> **EXERCISE AIM**
In this exercise, each record below is to be written out again exactly.

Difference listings

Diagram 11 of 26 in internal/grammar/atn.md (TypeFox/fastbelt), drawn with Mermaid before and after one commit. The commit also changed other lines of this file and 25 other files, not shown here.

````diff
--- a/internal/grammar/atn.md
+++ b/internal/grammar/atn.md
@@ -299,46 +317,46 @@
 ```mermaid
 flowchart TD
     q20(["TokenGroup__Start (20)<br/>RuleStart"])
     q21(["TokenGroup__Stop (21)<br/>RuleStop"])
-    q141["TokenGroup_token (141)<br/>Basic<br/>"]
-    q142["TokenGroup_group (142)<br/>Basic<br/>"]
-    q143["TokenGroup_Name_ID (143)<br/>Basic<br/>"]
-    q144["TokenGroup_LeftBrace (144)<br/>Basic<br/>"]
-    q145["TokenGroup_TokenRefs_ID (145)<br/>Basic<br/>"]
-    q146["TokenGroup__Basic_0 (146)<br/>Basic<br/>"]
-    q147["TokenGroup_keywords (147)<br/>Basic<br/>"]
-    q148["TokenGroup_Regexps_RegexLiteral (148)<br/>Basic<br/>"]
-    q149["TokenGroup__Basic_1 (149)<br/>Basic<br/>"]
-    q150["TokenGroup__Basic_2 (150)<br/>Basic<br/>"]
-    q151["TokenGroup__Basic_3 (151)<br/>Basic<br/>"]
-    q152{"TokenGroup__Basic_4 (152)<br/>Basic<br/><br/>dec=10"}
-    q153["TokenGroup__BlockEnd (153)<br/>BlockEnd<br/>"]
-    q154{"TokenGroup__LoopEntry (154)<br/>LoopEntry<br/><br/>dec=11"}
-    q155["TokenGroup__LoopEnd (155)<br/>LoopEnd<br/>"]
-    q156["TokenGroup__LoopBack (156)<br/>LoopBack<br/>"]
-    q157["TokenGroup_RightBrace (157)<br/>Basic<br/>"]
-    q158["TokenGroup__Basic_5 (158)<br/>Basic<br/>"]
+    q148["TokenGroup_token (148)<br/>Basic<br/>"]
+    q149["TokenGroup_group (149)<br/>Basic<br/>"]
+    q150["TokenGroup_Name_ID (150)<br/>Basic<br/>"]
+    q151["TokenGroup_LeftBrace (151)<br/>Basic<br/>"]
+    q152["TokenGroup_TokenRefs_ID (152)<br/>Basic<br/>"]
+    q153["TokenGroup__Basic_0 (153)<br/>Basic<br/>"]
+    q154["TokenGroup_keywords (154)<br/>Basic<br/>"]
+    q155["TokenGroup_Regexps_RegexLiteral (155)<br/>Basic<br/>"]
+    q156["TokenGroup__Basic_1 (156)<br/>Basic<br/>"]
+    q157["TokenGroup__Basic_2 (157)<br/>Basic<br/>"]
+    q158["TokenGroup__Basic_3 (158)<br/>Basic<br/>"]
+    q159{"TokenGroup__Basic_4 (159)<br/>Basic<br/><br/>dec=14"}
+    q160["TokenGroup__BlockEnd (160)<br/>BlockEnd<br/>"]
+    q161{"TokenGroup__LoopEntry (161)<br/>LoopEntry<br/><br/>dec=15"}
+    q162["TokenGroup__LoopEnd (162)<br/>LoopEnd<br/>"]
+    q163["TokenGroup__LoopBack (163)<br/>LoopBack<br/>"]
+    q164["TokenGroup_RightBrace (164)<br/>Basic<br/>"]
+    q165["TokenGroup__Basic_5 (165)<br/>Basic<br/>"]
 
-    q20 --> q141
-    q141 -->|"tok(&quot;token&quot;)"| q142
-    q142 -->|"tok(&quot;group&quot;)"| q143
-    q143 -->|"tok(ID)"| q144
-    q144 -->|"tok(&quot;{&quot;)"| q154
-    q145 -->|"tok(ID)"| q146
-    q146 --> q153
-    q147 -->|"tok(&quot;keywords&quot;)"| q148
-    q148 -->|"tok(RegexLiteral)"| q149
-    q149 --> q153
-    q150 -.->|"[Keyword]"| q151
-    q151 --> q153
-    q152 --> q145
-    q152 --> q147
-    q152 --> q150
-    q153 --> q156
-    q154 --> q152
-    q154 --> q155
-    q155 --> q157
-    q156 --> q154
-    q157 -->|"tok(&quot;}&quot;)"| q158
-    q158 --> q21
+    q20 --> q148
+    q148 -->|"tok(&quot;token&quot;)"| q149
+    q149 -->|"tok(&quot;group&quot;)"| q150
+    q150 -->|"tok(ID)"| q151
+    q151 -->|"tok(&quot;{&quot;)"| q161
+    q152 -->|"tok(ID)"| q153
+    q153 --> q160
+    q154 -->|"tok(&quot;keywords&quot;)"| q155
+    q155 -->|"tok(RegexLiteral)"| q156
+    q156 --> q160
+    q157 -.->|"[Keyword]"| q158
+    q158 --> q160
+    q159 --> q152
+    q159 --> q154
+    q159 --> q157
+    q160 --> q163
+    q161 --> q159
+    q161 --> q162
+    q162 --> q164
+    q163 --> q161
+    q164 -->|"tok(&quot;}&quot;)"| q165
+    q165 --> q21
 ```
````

> **COMPLETED TASK**
Diagram 11 of 26 in internal/grammar/atn.md (TypeFox/fastbelt), drawn with Mermaid before and after one commit. The commit also changed other lines of this file and 25 other files, not shown here.

````diff
--- a/internal/grammar/atn.md
+++ b/internal/grammar/atn.md
@@ -299,46 +317,46 @@
 ```mermaid
 flowchart TD
     q20(["TokenGroup__Start (20)<br/>RuleStart"])
     q21(["TokenGroup__Stop (21)<br/>RuleStop"])
-    q141["TokenGroup_token (141)<br/>Basic<br/>"]
-    q142["TokenGroup_group (142)<br/>Basic<br/>"]
-    q143["TokenGroup_Name_ID (143)<br/>Basic<br/>"]
-    q144["TokenGroup_LeftBrace (144)<br/>Basic<br/>"]
-    q145["TokenGroup_TokenRefs_ID (145)<br/>Basic<br/>"]
-    q146["TokenGroup__Basic_0 (146)<br/>Basic<br/>"]
-    q147["TokenGroup_keywords (147)<br/>Basic<br/>"]
-    q148["TokenGroup_Regexps_RegexLiteral (148)<br/>Basic<br/>"]
-    q149["TokenGroup__Basic_1 (149)<br/>Basic<br/>"]
-    q150["TokenGroup__Basic_2 (150)<br/>Basic<br/>"]
-    q151["TokenGroup__Basic_3 (151)<br/>Basic<br/>"]
-    q152{"TokenGroup__Basic_4 (152)<br/>Basic<br/><br/>dec=10"}
-    q153["TokenGroup__BlockEnd (153)<br/>BlockEnd<br/>"]
-    q154{"TokenGroup__LoopEntry (154)<br/>LoopEntry<br/><br/>dec=11"}
-    q155["TokenGroup__LoopEnd (155)<br/>LoopEnd<br/>"]
-    q156["TokenGroup__LoopBack (156)<br/>LoopBack<br/>"]
-    q157["TokenGroup_RightBrace (157)<br/>Basic<br/>"]
-    q158["TokenGroup__Basic_5 (158)<br/>Basic<br/>"]
+    q148["TokenGroup_token (148)<br/>Basic<br/>"]
+    q149["TokenGroup_group (149)<br/>Basic<br/>"]
+    q150["TokenGroup_Name_ID (150)<br/>Basic<br/>"]
+    q151["TokenGroup_LeftBrace (151)<br/>Basic<br/>"]
+    q152["TokenGroup_TokenRefs_ID (152)<br/>Basic<br/>"]
+    q153["TokenGroup__Basic_0 (153)<br/>Basic<br/>"]
+    q154["TokenGroup_keywords (154)<br/>Basic<br/>"]
+    q155["TokenGroup_Regexps_RegexLiteral (155)<br/>Basic<br/>"]
+    q156["TokenGroup__Basic_1 (156)<br/>Basic<br/>"]
+    q157["TokenGroup__Basic_2 (157)<br/>Basic<br/>"]
+    q158["TokenGroup__Basic_3 (158)<br/>Basic<br/>"]
+    q159{"TokenGroup__Basic_4 (159)<br/>Basic<br/><br/>dec=14"}
+    q160["TokenGroup__BlockEnd (160)<br/>BlockEnd<br/>"]
+    q161{"TokenGroup__LoopEntry (161)<br/>LoopEntry<br/><br/>dec=15"}
+    q162["TokenGroup__LoopEnd (162)<br/>LoopEnd<br/>"]
+    q163["TokenGroup__LoopBack (163)<br/>LoopBack<br/>"]
+    q164["TokenGroup_RightBrace (164)<br/>Basic<br/>"]
+    q165["TokenGroup__Basic_5 (165)<br/>Basic<br/>"]
 
-    q20 --> q141
-    q141 -->|"tok(&quot;token&quot;)"| q142
-    q142 -->|"tok(&quot;group&quot;)"| q143
-    q143 -->|"tok(ID)"| q144
-    q144 -->|"tok(&quot;{&quot;)"| q154
-    q145 -->|"tok(ID)"| q146
-    q146 --> q153
-    q147 -->|"tok(&quot;keywords&quot;)"| q148
-    q148 -->|"tok(RegexLiteral)"| q149
-    q149 --> q153
-    q150 -.->|"[Keyword]"| q151
-    q151 --> q153
-    q152 --> q145
-    q152 --> q147
-    q152 --> q150
-    q153 --> q156
-    q154 --> q152
-    q154 --> q155
-    q155 --> q157
-    q156 --> q154
-    q157 -->|"tok(&quot;}&quot;)"| q158
-    q158 --> q21
+    q20 --> q148
+    q148 -->|"tok(&quot;token&quot;)"| q149
+    q149 -->|"tok(&quot;group&quot;)"| q150
+    q150 -->|"tok(ID)"| q151
+    q151 -->|"tok(&quot;{&quot;)"| q161
+    q152 -->|"tok(ID)"| q153
+    q153 --> q160
+    q154 -->|"tok(&quot;keywords&quot;)"| q155
+    q155 -->|"tok(RegexLiteral)"| q156
+    q156 --> q160
+    q157 -.->|"[Keyword]"| q158
+    q158 --> q160
+    q159 --> q152
+    q159 --> q154
+    q159 --> q157
+    q160 --> q163
+    q161 --> q159
+    q161 --> q162
+    q162 --> q164
+    q163 --> q161
+    q164 -->|"tok(&quot;}&quot;)"| q165
+    q165 --> q21
 ```
````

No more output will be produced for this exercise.